Lucy Ralph considers her work as hard to place: To those who would like to put her definitively in the pictorial register, she retorts that her gesture is more performative and sculptural than they think. To those who classify her above all as an abstract painter, she replies that she never ceases to represent the body, from every angle.
Where some perceive violence, she objects that she is in search of reparation.
And if you want to concentrate first on the peaceful colours she uses, the pastel pinks, the soft blues, the yellows tempted by grey, you'd better not be fooled: under the pictorial layer, the different layers show through like the experiences that Lucy Ralph has lived without wanting to eradicate them.

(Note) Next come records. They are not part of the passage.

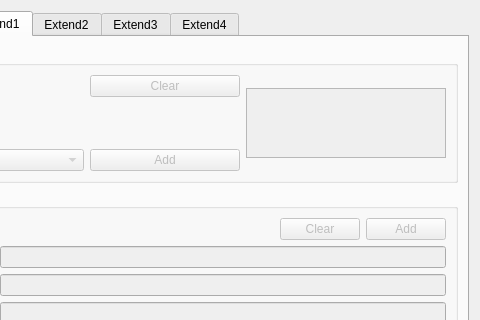
Old version of the form CCMan/make_cert_profile_dlg.ui in the repository jykim74/CCMan; both pictures show x 100 to 580 and y 0 to 320 of the 580 by 812 pixel window.
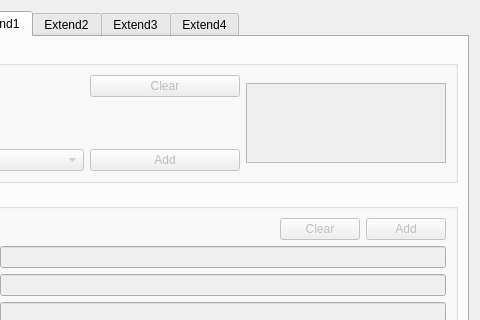
New version of the form. The open tabs and pages were chosen to show the change.

The edit to the form file:
```diff
--- a/CCMan/make_cert_profile_dlg.ui
+++ b/CCMan/make_cert_profile_dlg.ui
@@ -432,7 +432,7 @@
               <property name="maximumSize">
                <size>
                 <width>200</width>
-                <height>70</height>
+                <height>80</height>
                </size>
               </property>
               <property name="contextMenuPolicy">
```
Left out of the diff: 64 changed lines with no effect on the pictures.
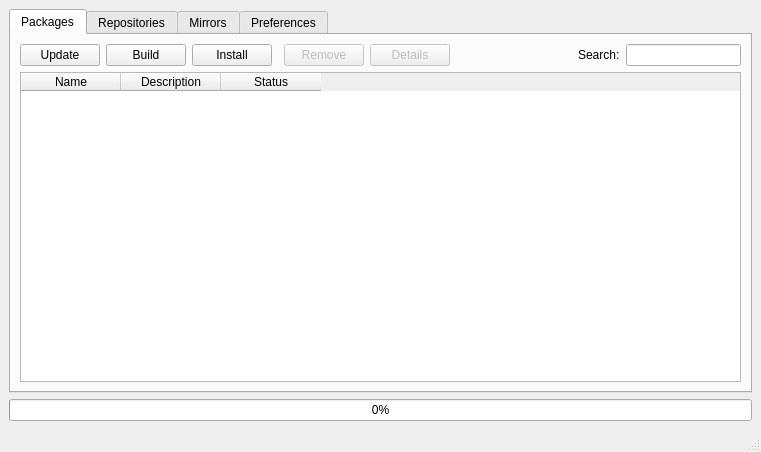
fluxer/bfp, file src/spmd/gui.ui: the form before one commit.
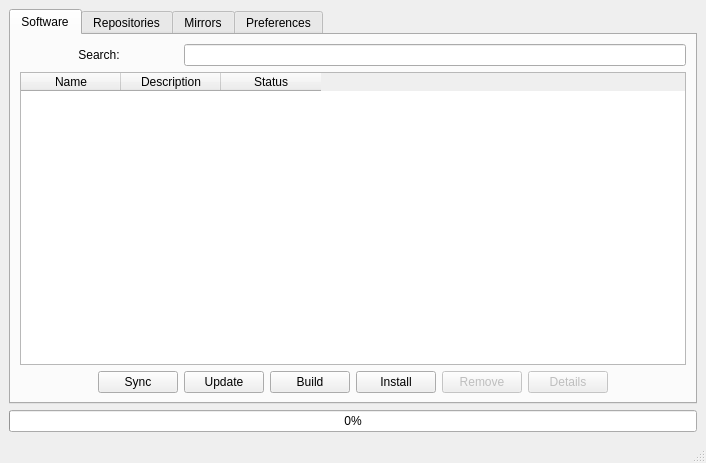
The form after the commit. Icons and pictures are not drawn.

Commit message: mostly GUI and daemon polishements

What changed in the file:
```diff
--- a/src/spmd/gui.ui
+++ b/src/spmd/gui.ui
@@ -6,8 +6,8 @@
    <rect>
     <x>0</x>
     <y>0</y>
-    <width>761</width>
-    <height>452</height>
+    <width>706</width>
+    <height>463</height>
    </rect>
   </property>
   <property name="windowTitle">
@@ -32,36 +32,10 @@
         <iconset theme="package-x-generic"/>
        </attribute>
        <attribute name="title">
-        <string>Packages</string>
+        <string>Software</string>
        </attribute>
        <layout class="QGridLayout" name="gridLayout_2">
-        <item row="0" column="2">
-         <widget class="QPushButton" name="InstallButton">
-          <property name="text">
-           <string>Install</string>
-          </property>
-          <property name="icon">
-           <iconset theme="system-run"/>
-          </property>
-         </widget>
-        </item>
-        <item row="0" column="4">
-         <widget class="QPushButton" name="RemoveButton">
-          <property name="enabled">
-           <bool>false</bool>
-          </property>
-          <property name="text">
-           <string>Remove</string>
-          </property>
-          <property name="icon">
-           <iconset theme="list-remove"/>
-          </property>
-         </widget>
-        </item>
-        <item row="0" column="8">
-         <widget class="QLineEdit" name="SearchEdit"/>
-        </item>
-        <item row="0" column="0">
+        <item row="2" column="2">
          <widget class="QPushButton" name="UpdateButton">
           <property name="text">
            <string>Update</string>
@@ -71,14 +45,17 @@
           </property>
          </widget>
         </item>
-        <item row="0" column="7">
-         <widget class="QLabel" name="label">
+        <item row="2" column="1">
+         <widget class="QPushButton" name="SyncButton">
           <property name="text">
-           <string>Search:</string>
+           <string>Sync</string>
+          </property>
+          <property name="icon">
+           <iconset theme="system-reboot"/>
           </property>
          </widget>
         </item>
-        <item row="0" column="5">
+        <item row="2" column="6">
          <widget class="QPushButton" name="DetailsButton">
           <property name="enabled">
            <bool>false</bool>
@@ -91,7 +68,40 @@
           </property>
          </widget>
         </item>
-        <item row="0" column="6">
+        <item row="2" column="4">
+         <widget class="QPushButton" name="InstallButton">
+          <property name="text">
+           <string>Install</string>
+          </property>
+          <property name="icon">
+           <iconset theme="system-run"/>
+          </property>
+         </widget>
+        </item>
+        <item row="2" column="3">
+         <widget class="QPushButton" name="BuildButton">
+          <property name="text">
+           <string>Build</string>
+          </property>
+          <property name="icon">
+           <iconset theme="applications-development"/>
+          </property>
+         </widget>
+        </item>
+        <item row="2" column="5">
+         <widget class="QPushButton" name="RemoveButton">
+          <property name="enabled">
+           <bool>false</bool>
+          </property>
+          <property name="text">
+           <string>Remove</string>
+          </property>
+          <property name="icon">
+           <iconset theme="list-remove"/>
+          </property>
+         </widget>
+        </item>
+        <item row="2" column="0">
          <spacer name="horizontalSpacer">
           <property name="orientation">
            <enum>Qt::Horizontal</enum>
@@ -104,7 +114,7 @@
           </property>
          </spacer>
         </item>
-        <item row="1" column="0" colspan="9">
+        <item row="1" column="0" colspan="8">
          <widget class="QTableWidget" name="SearchTable">
           <property name="editTriggers">
            <set>QAbstractItemView::NoEditTriggers</set>
@@ -135,13 +145,42 @@
           </column>
          </widget>
         </item>
-        <item row="0" column="1">
-         <widget class="QPushButton" name="BuildButton">
+        <item row="2" column="7">
+         <spacer name="horizontalSpacer_3">
+          <property name="orientation">
+           <enum>Qt::Horizontal</enum>
+          </property>
+          <property name="sizeHint" stdset="0">
+           <size>
+            <width>40</width>
+            <height>20</height>
+           </size>
+          </property>
+         </spacer>
+        </item>
+        <item row="0" column="0" colspan="2">
+         <widget class="QLabel" name="label">
+          <property name="sizePolicy">
+           <sizepolicy hsizetype="MinimumExpanding" vsizetype="Preferred">
+            <horstretch>0</horstretch>
+            <verstretch>0</verstretch>
+           </sizepolicy>
+          </property>
           <property name="text">
-           <string>Build</string>
+           <string>Search:</string>
           </property>
-          <property name="icon">
-           <iconset theme="applications-development"/>
+          <property name="alignment">
+           <set>Qt::AlignCenter</set>
+          </property>
+         </widget>
+        </item>
+        <item row="0" column="2" colspan="6">
+         <widget class="QLineEdit" name="SearchEdit">
+          <property name="sizePolicy">
+           <sizepolicy hsizetype="Expanding" vsizetype="Fixed">
+            <horstretch>0</horstretch>
+            <verstretch>0</verstretch>
+           </sizepolicy>
           </property>
          </widget>
         </item>
```
Left out of the diff: 356 changed lines with no effect on the pictures. The commit also changes 7 other files.
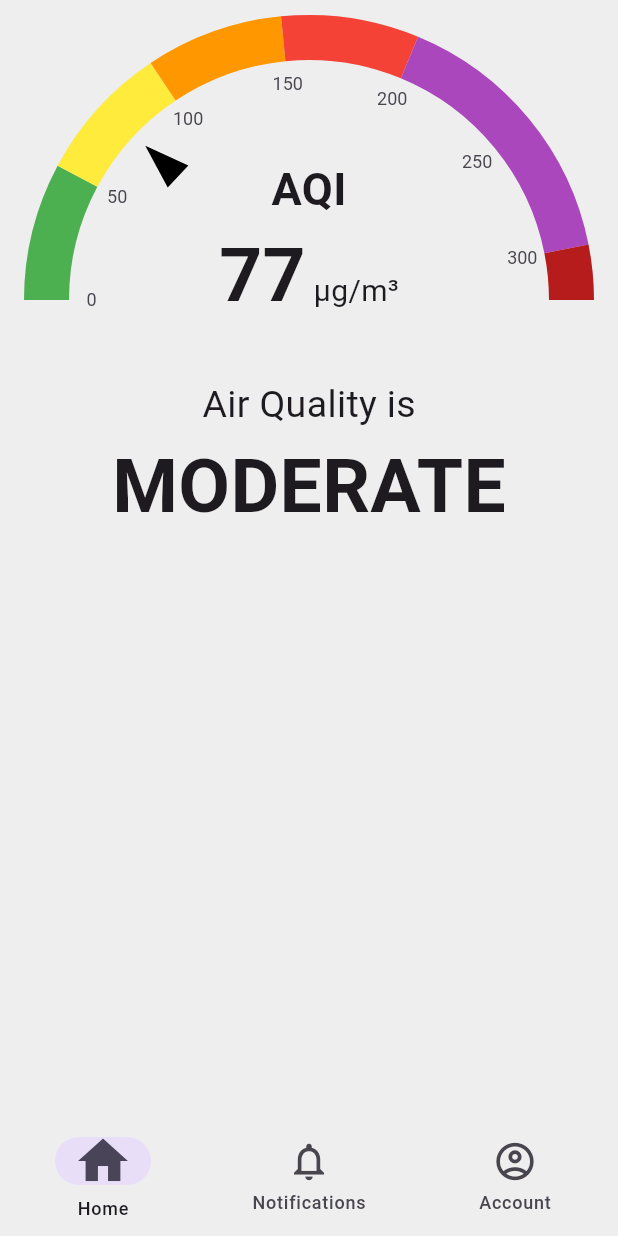
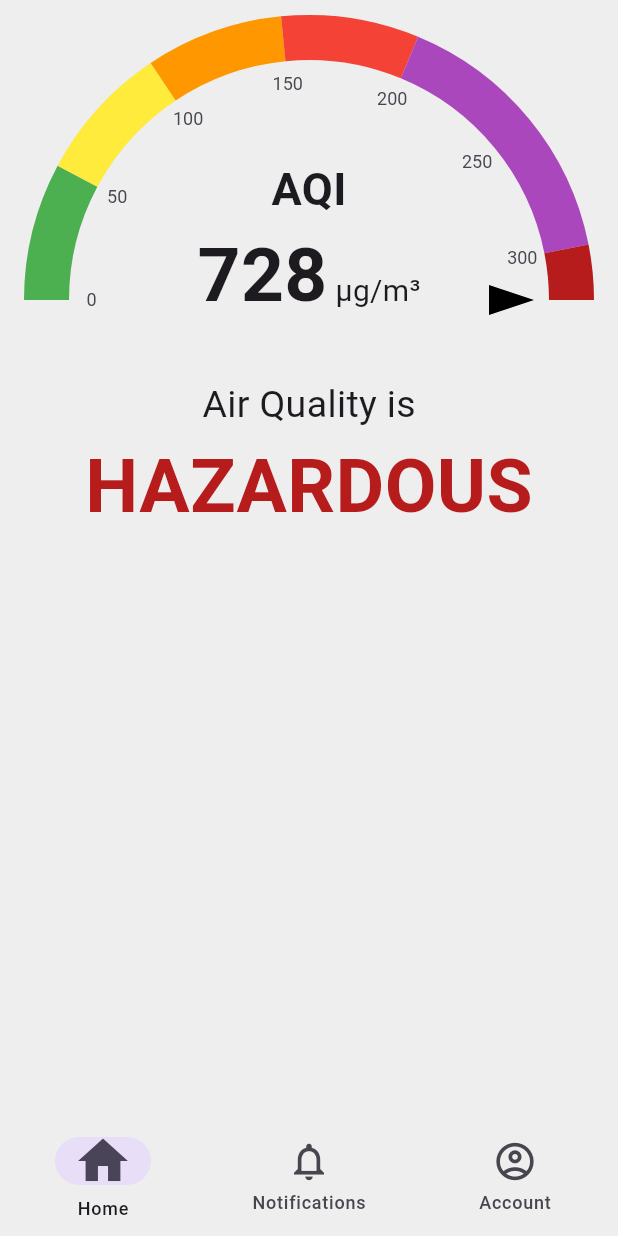
Before and after one commit to aayushman950/Air-Quality-Monitoring-System, a Flutter app: the screen it shows after launch, on a phone screen of 412 x 824 dp. Run offline on Flutter 3.47's test engine with Material 3 defaults, Android fonts, the phone set to English and light mode, and no system bars; drawn by our look-alikes of syncfusion_flutter_gauges.

Commit message:
dynamic color coding aqi status text according to aqi rating

```diff
--- a/aqms/lib/pages/home_page.dart
+++ b/aqms/lib/pages/home_page.dart
@@ -7,7 +7,7 @@ class HomePage extends StatelessWidget {
   @override
   Widget build(BuildContext context) {
     return SafeArea(
-      child: Scaffold(body: AQIGaugeAndStatus(aqiRating: 77,)),
+      child: Scaffold(body: AQIGaugeAndStatus(aqiRating: 728,)),
     );
   }
 }
--- a/aqms/lib/widgets/aqi_status.dart
+++ b/aqms/lib/widgets/aqi_status.dart
@@ -23,6 +23,24 @@ class AQIStatus extends StatelessWidget {
     }
   }
 
+  Color aqiStatusColorCalculator(int aqiRating) {
+    if (aqiRating >= 0 && aqiRating <= 50) {
+      return Colors.green;
+    } else if (aqiRating >= 51 && aqiRating <= 100) {
+      return Colors.yellow;
+    } else if (aqiRating >= 101 && aqiRating <= 150) {
+      return Colors.orange;
+    } else if (aqiRating >= 151 && aqiRating <= 200) {
+      return Colors.red;
+    } else if (aqiRating >= 201 && aqiRating <= 300) {
+      return Colors.purple;
+    } else if (aqiRating >= 301) {
+      return Colors.red.shade900;
+    } else {
+      return Colors.black;
+    }
+  }
+
   @override
   Widget build(BuildContext context) {
     return Column(
@@ -37,6 +55,7 @@ class AQIStatus extends StatelessWidget {
           style: TextStyle(
             fontSize: 50,
             fontWeight: FontWeight.bold,
+            color: aqiStatusColorCalculator(aqiRating)
           ),
         ),
       ],
```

She works with oil paint, manipulating it with paint brushes, fingernails, screwdrivers and sometimes even embroidering it. She scratches, erases, rubs and brushes, often hiding fragments of poems or text between several layers. In all her gestures, ambivalence prevails: virulence and aggressiveness rub shoulders with delicacy and care.
Lucy Ralph's work is closely related to the world of hospitals, to the feeling of separation from one’s own body and the need to surrender to the responsibility of others, felt after various operations and medical interventions. But her painting is not the sole expression of the vulnerability of a body that proves to be unreliable; far from it, she also
makes us see the body as genuine armour.
Mengxi Zhang is an artist living and working in London, UK. She graduated from BA Fine Art at Central Saint Martins in 2012 and recently finished the Turps Studio Programme (2019-2021).
Recently her work has been shown at Tabula Rasa Gallery in ArtShenzhen and both Part One and Part Two of the exhibition Dreamlands at OHSH Projects in London.
Her practice uses painting to explore themes around the body and the psychic states we occupy. Her process lets the unknown unfold through experimentation and improvisation.
Zhang's paintings are open, unassuming, restless and energetic combined with awkwardness and ambiguity. The body is represented as how it feels to inhabit. The boundary between the interior and the exterior is blurred, the painting surface becomes skin, the body becomes landscape.
Mengxi Zhang’s experimental approach to mark making and colours is a visual translation of her experiences and perception of the world. The way she paints is fuelled by the tension between the contrasting pairings of transparency and opacity, control and impulse, order and chaos. Her work travels through the dialogue of bodily senses employing her own painting language that explores subjectivity and freedom outside of the patriarchal narrative.